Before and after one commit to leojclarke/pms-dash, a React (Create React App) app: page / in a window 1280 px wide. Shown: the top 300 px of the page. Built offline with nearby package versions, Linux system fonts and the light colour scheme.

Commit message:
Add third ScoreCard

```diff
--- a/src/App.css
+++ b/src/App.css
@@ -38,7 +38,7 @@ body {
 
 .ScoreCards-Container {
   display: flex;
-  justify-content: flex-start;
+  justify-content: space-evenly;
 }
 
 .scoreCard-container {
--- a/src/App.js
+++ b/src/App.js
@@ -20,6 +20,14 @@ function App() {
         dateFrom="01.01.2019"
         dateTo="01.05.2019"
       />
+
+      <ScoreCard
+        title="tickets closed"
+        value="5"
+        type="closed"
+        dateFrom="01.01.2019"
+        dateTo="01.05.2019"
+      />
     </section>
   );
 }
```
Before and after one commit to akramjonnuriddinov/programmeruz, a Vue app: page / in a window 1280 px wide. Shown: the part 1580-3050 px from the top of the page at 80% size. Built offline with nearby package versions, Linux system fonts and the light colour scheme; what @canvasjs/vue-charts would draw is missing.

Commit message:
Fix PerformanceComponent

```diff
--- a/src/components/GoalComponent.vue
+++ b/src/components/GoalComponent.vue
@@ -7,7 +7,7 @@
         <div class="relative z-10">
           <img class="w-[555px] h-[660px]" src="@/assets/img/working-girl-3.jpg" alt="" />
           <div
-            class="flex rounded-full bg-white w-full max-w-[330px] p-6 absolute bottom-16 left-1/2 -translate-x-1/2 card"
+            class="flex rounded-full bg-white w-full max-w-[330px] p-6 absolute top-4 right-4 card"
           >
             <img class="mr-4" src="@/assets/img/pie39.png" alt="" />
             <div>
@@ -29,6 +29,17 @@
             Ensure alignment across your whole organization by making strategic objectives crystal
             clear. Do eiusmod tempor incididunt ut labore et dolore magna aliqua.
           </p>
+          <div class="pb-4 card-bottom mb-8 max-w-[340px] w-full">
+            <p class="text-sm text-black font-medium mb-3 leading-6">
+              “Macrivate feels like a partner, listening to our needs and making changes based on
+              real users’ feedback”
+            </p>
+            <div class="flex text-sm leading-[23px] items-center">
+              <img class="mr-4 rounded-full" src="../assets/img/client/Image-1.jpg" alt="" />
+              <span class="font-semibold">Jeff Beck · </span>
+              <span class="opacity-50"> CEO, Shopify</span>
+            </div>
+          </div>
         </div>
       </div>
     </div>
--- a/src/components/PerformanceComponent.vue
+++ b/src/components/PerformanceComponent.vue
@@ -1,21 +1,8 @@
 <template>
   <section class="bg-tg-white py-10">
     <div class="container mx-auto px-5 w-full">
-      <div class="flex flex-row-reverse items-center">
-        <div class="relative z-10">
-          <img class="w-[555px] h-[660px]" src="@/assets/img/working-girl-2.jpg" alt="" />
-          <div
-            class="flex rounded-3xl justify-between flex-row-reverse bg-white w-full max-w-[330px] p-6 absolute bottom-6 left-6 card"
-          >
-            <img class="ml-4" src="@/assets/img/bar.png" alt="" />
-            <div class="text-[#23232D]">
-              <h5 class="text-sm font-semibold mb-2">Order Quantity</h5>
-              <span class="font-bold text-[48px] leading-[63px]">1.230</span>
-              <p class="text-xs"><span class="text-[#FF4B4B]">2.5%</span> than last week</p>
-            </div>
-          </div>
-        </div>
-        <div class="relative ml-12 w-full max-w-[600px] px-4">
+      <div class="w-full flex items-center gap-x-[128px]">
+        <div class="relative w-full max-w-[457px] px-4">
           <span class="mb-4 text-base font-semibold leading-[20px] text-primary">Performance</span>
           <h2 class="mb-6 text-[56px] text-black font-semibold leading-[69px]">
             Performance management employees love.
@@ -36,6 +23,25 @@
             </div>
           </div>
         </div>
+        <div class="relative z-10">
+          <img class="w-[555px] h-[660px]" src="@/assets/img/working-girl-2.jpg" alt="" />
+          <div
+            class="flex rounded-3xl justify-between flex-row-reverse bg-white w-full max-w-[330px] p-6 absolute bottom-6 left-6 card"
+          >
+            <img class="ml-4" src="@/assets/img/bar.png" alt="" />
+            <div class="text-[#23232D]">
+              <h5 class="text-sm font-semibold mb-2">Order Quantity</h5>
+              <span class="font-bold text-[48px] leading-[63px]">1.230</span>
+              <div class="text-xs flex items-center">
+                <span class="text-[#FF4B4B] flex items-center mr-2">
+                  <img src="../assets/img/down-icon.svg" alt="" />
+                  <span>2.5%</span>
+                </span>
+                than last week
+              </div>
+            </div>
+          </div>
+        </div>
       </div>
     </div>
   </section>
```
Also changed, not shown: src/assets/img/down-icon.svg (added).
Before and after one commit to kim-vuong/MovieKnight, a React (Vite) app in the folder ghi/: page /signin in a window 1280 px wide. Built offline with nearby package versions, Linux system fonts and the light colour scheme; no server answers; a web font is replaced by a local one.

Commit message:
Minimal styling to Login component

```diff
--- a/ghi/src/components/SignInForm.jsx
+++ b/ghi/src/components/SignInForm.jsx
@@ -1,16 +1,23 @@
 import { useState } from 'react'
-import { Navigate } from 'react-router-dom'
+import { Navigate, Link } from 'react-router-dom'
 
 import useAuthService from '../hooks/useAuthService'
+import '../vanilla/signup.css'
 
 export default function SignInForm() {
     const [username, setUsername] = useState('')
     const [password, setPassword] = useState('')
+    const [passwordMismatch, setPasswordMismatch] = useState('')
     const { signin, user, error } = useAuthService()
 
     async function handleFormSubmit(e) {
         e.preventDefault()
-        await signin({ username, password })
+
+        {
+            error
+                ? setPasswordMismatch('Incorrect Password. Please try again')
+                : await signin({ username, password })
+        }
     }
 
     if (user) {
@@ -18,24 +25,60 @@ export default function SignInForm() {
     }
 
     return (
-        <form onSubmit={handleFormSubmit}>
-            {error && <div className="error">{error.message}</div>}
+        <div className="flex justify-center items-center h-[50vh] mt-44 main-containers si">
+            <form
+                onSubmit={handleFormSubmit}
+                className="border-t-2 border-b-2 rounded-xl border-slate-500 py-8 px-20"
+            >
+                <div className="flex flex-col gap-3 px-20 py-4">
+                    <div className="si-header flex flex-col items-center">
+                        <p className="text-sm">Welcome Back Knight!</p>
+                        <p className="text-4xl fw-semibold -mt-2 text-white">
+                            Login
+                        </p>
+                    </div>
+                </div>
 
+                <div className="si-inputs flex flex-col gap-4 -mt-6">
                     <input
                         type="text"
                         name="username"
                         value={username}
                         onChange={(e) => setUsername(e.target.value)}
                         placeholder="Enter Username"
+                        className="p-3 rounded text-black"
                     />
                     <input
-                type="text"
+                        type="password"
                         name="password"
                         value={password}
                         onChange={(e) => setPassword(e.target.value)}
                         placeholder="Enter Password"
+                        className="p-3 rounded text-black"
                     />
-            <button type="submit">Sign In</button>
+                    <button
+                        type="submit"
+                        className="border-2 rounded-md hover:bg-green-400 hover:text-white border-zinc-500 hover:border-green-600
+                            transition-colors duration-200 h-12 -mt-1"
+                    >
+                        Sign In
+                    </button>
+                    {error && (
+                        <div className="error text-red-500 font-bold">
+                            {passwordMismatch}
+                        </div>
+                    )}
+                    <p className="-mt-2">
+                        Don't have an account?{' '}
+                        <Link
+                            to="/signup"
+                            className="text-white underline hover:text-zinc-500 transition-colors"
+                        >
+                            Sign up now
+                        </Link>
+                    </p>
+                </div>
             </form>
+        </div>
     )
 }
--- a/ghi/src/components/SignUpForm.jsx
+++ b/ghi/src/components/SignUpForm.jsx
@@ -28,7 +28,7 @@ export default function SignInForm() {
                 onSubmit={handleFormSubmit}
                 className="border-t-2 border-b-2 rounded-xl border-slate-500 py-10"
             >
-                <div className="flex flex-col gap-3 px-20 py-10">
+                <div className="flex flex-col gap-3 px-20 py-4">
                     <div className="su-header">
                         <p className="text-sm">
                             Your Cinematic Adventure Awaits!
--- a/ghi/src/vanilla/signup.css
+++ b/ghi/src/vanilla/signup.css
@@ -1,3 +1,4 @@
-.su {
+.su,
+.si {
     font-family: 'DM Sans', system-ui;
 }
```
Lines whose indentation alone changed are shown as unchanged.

▶ [Task brief]
Pick from the records each line that contains the word "handleFormSubmit" and show it.

▶ [Answer to this task]
     async function handleFormSubmit(e) {
-        <form onSubmit={handleFormSubmit}>
+                onSubmit={handleFormSubmit}
                 onSubmit={handleFormSubmit}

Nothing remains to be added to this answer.